Itemized modification records:
_ _ _
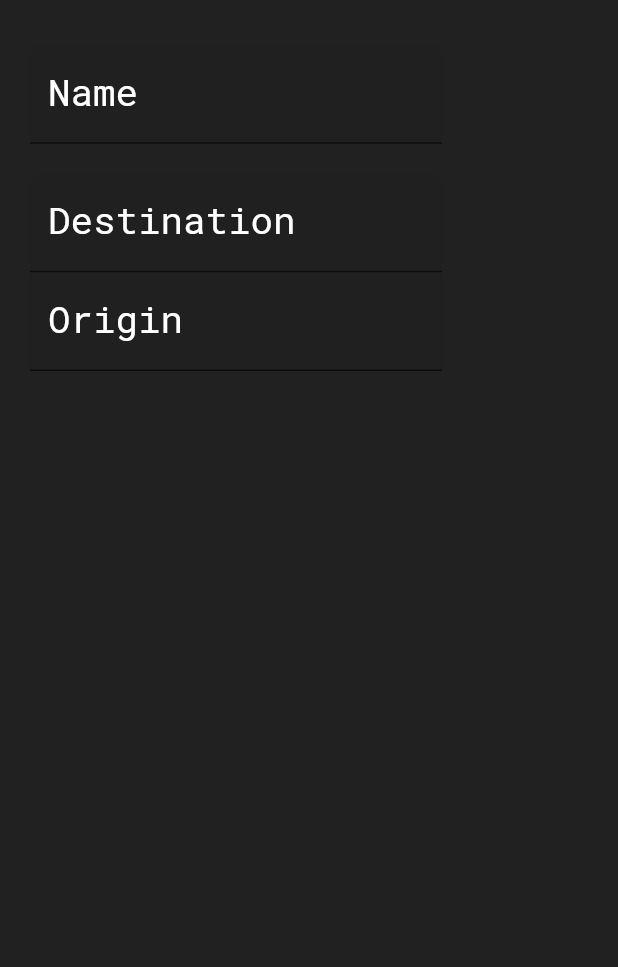
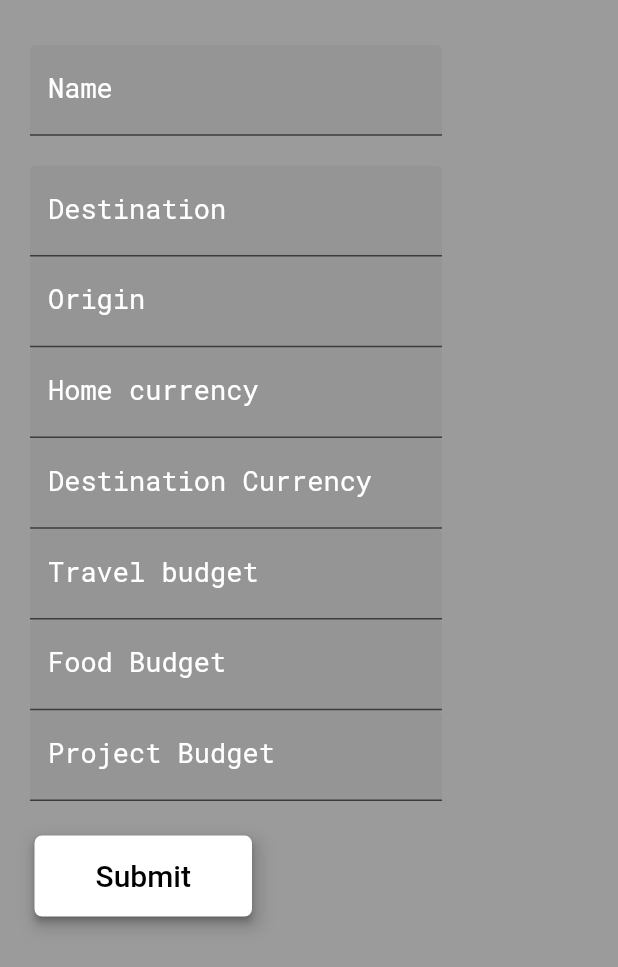
Before and after one commit to Lakaganth/fleming-expense-tracker, a Flutter app: the AddNewTrip screen opened directly, on a phone screen of 412 x 824 dp. Shown: the top 967 px of the screen. Run offline on Flutter 3.47's test engine with Material 2 defaults, Android fonts, the phone set to English and light mode, and no system bars; our stand-ins replace cloud_firestore, firebase_auth, firebase_core, get, google_fonts, simple_animations; accounts and stored records are empty.

Commit message:
New trip

```diff
--- a/lib/constants/app_routes.dart
+++ b/lib/constants/app_routes.dart
@@ -1,3 +1,4 @@
+import 'package:fleming_expense_tracker/screens/1.splash_screens/onboarding_screen.dart';
 import 'package:fleming_expense_tracker/screens/2.authenitication/login_screen.dart';
 import 'package:fleming_expense_tracker/screens/2.authenitication/register_screen.dart';
 import 'package:fleming_expense_tracker/screens/3.dashboard/dashboard_screen.dart';
@@ -8,6 +9,7 @@ class AppRoutes {
   AppRoutes._(); //this is to prevent anyone from instantiating this object
   static final routes = [
     GetPage(name: '/', page: () => Root()),
+    GetPage(name: '/onboarding', page: () => OnboardingScreen()),
     GetPage(name: '/signin', page: () => LoginScreen()),
     GetPage(name: '/signup', page: () => RegisterScreen()),
     GetPage(name: '/home', page: () => DashboardScreen()),
--- a/lib/controllers/auth_controller.dart
+++ b/lib/controllers/auth_controller.dart
@@ -1,5 +1,6 @@
 import 'package:firebase_auth/firebase_auth.dart';
 import 'package:fleming_expense_tracker/model/user_model.dart';
+import 'package:fleming_expense_tracker/screens/1.splash_screens/onboarding_screen.dart';
 import 'package:fleming_expense_tracker/screens/2.authenitication/login_screen.dart';
 import 'package:fleming_expense_tracker/screens/3.dashboard/dashboard_screen.dart';
 import 'package:flutter/material.dart';
@@ -46,7 +47,7 @@ class AuthController extends GetxController {
       firestoreUser.bindStream(streamFirestoreUser());
     }
     if (_firebaseUser == null) {
-      Get.offAll(LoginScreen());
+      Get.offAll(OnboardingScreen());
     } else {
       Get.offAll(DashboardScreen());
     }
--- a/lib/controllers/newtrip_controller.dart
+++ b/lib/controllers/newtrip_controller.dart
@@ -31,13 +31,14 @@ class NewtripController extends GetxController {
         origin: originController.text,
         homeCurrency: homeCurrencyController.text,
         destinationCurrency: destinationCurrencyController.text,
-        travelBudget: double.parse(travelBudgetController.text),
-        foodBudget: double.parse(tripnameController.text),
-        projBudget: double.parse(projBudgetController.text),
+        // travelBudget: double.parse(travelBudgetController.text),
+        // foodBudget: double.parse(tripnameController.text),
+        // projBudget: double.parse(projBudgetController.text),
       );
 
       // Add to DB
-      await _db.doc('/trip/').set(tripModel.toJson());
+      // await _db.doc('/trip/').set(tripModel.toJson());
+      await _db.collection("trip").add(tripModel.toJson());
 
       Get.snackbar(
           'Success', 'New Trip to ${tripModel.destination} has been created');
--- a/lib/screens/4.new_trip/add_new_trip.dart
+++ b/lib/screens/4.new_trip/add_new_trip.dart
@@ -1,20 +1,31 @@
+import 'package:fleming_expense_tracker/controllers/auth_controller.dart';
 import 'package:fleming_expense_tracker/controllers/newtrip_controller.dart';
+import 'package:fleming_expense_tracker/controllers/user_controller.dart';
+import 'package:fleming_expense_tracker/widgets/custom_raised_button.dart';
 import 'package:flutter/material.dart';
 import 'package:get/get.dart';
 import 'package:google_fonts/google_fonts.dart';
 
 class AddNewTrip extends StatelessWidget {
   final NewtripController trip = Get.put(NewtripController());
+  final UserController userController = Get.put(UserController());
+  final AuthController authController = Get.put(AuthController());
+
+  newTrip() {
+    trip.addNewTrip(authController.firebaseUser.value.uid);
+  }
 
   @override
   Widget build(BuildContext context) {
     return Scaffold(
       body: SafeArea(
         child: Container(
-          color: Colors.black87,
+          color: Colors.black38,
           width: Get.width,
+          height: Get.height,
           child: Padding(
             padding: EdgeInsets.symmetric(vertical: 30.0, horizontal: 20.0),
+            child: SingleChildScrollView(
               child: Column(
                 crossAxisAlignment: CrossAxisAlignment.start,
                 children: [
@@ -36,10 +47,52 @@ class AddNewTrip extends StatelessWidget {
                   BuildNewTripRow(
                     label: "Origin",
                     labelColor: Colors.white,
-                  controller: trip.destinationController,
+                    controller: trip.originController,
                     hintText: "Enter Origin",
                   ),
+                  BuildNewTripRow(
+                    label: "Home currency",
+                    labelColor: Colors.white,
+                    controller: trip.homeCurrencyController,
+                    hintText: " ",
+                  ),
+                  BuildNewTripRow(
+                    label: "Destination Currency",
+                    labelColor: Colors.white,
+                    controller: trip.destinationCurrencyController,
+                    hintText: " ",
+                  ),
+                  BuildNewTripRow(
+                    label: "Travel budget",
+                    labelColor: Colors.white,
+                    controller: trip.travelBudgetController,
+                    hintText: "",
+                  ),
+                  BuildNewTripRow(
+                    label: "Food Budget",
+                    labelColor: Colors.white,
+                    controller: trip.foodBudgetController,
+                    hintText: "",
+                  ),
+                  BuildNewTripRow(
+                    label: "Project Budget",
+                    labelColor: Colors.white,
+                    controller: trip.projBudgetController,
+                    hintText: "",
+                  ),
+                  SizedBox(
+                    height: 20.0,
+                  ),
+                  CustomRaisedButtton(
+                    onPressed: () {
+                      newTrip();
+                    },
+                    buttonText: "Submit",
+                    buttonColor: Colors.white,
+                    buttonTextColor: Colors.black,
+                  )
                 ],
+              ),
             ),
           ),
         ),
@@ -84,7 +137,7 @@ class BuildNewTripRow extends StatelessWidget {
               hintText: hintText,
               labelText: label,
               labelStyle: GoogleFonts.robotoMono(
-                fontSize: 25.0,
+                fontSize: 18.0,
                 color: labelColor,
               ),
               filled: true,
--- a/lib/widgets/custom_raised_button.dart
+++ b/lib/widgets/custom_raised_button.dart
@@ -40,7 +40,7 @@ class CustomRaisedButtton extends StatelessWidget {
           child: Text(
             buttonText,
             style: GoogleFonts.roboto(
-              color: Colors.white70,
+              color: buttonTextColor,
               fontSize: 20.0,
             ),
           ),
```
Lines whose indentation alone changed are shown as unchanged.
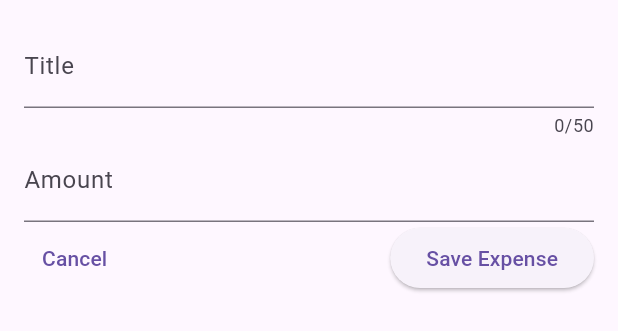
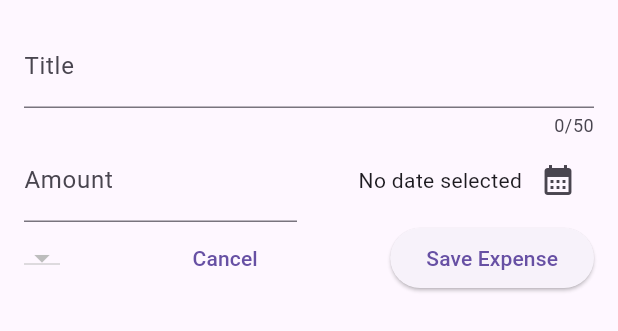
Before and after one commit to saav0004/expense-tracker-udemy-flutter, a Flutter app: the NewExpense widget shown alone on an empty page, opened directly, on a phone screen of 412 x 824 dp. Shown: the top 331 px of the screen. Run offline on Flutter 3.47's test engine with Material 3 defaults, Android fonts, the phone set to English and light mode, and no system bars; statements that could not run were skipped.

Commit message:
Will add date picker

```diff
--- a/lib/widgets/new_expense.dart
+++ b/lib/widgets/new_expense.dart
@@ -1,4 +1,6 @@
 import 'package:flutter/material.dart';
+import 'package:intl/intl.dart';
+import 'package:expense_tracker/model/expense.dart';
 
 class NewExpense extends StatefulWidget {
   const NewExpense({super.key});
@@ -15,7 +17,26 @@ class NewExpense extends StatefulWidget {
 class _NewExpenseState extends State<NewExpense> {
   final _titleController = TextEditingController();
   final _amountController = TextEditingController();
+  DateTime? _selectedDate;
 
+  void _presentDatePicker() async {
+    final now = DateTime.now();
+    final firstDate = DateTime(now.year - 1, now.month, now.day);
+
+    final pickedDate = await showDatePicker(
+        context: context,
+        initialDate: now,
+        firstDate: firstDate,
+        lastDate: now);
+
+    // this line will only be printed after picked date
+
+    setState(() {
+      _selectedDate = pickedDate;
+    });
+  }
+
+// Disposes typed things
   @override
   void dispose() {
     _titleController.dispose();
@@ -37,7 +58,10 @@ class _NewExpenseState extends State<NewExpense> {
               label: Text('Title'),
             ),
           ),
-          TextField(
+          Row(
+            children: [
+              Expanded(
+                child: TextField(
                   controller: _amountController,
                   keyboardType: TextInputType.numberWithOptions(decimal: true),
                   decoration: InputDecoration(
@@ -45,9 +69,31 @@ class _NewExpenseState extends State<NewExpense> {
                     label: Text('Amount'),
                   ),
                 ),
+              ),
+              const SizedBox(
+                width: 16,
+              ),
+              Expanded(
+                child: Row(
+                  mainAxisAlignment: MainAxisAlignment.end,
+                  crossAxisAlignment: CrossAxisAlignment.center,
+                  children: [
+                    Text(_selectedDate == null
+                        ? 'No date selected'
+                        : formatter.format(_selectedDate!)),
+                    IconButton(
+                      onPressed: _presentDatePicker,
+                      icon: Icon(Icons.calendar_month),
+                    ),
+                  ],
+                ),
+              ),
+            ],
+          ),
           Row(
             mainAxisAlignment: MainAxisAlignment.spaceBetween,
             children: [
+              DropdownButton(items: items, onChanged: () {}),
               TextButton(
                 onPressed: () {
                   Navigator.pop(context);
```
Lines whose indentation alone changed are shown as unchanged.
_ _ _
=== WHAT YOU WILL DO ===
How many lines in the data above contain the word "tripModel"? Reply with only that figure.

=== SOLUTION ===
4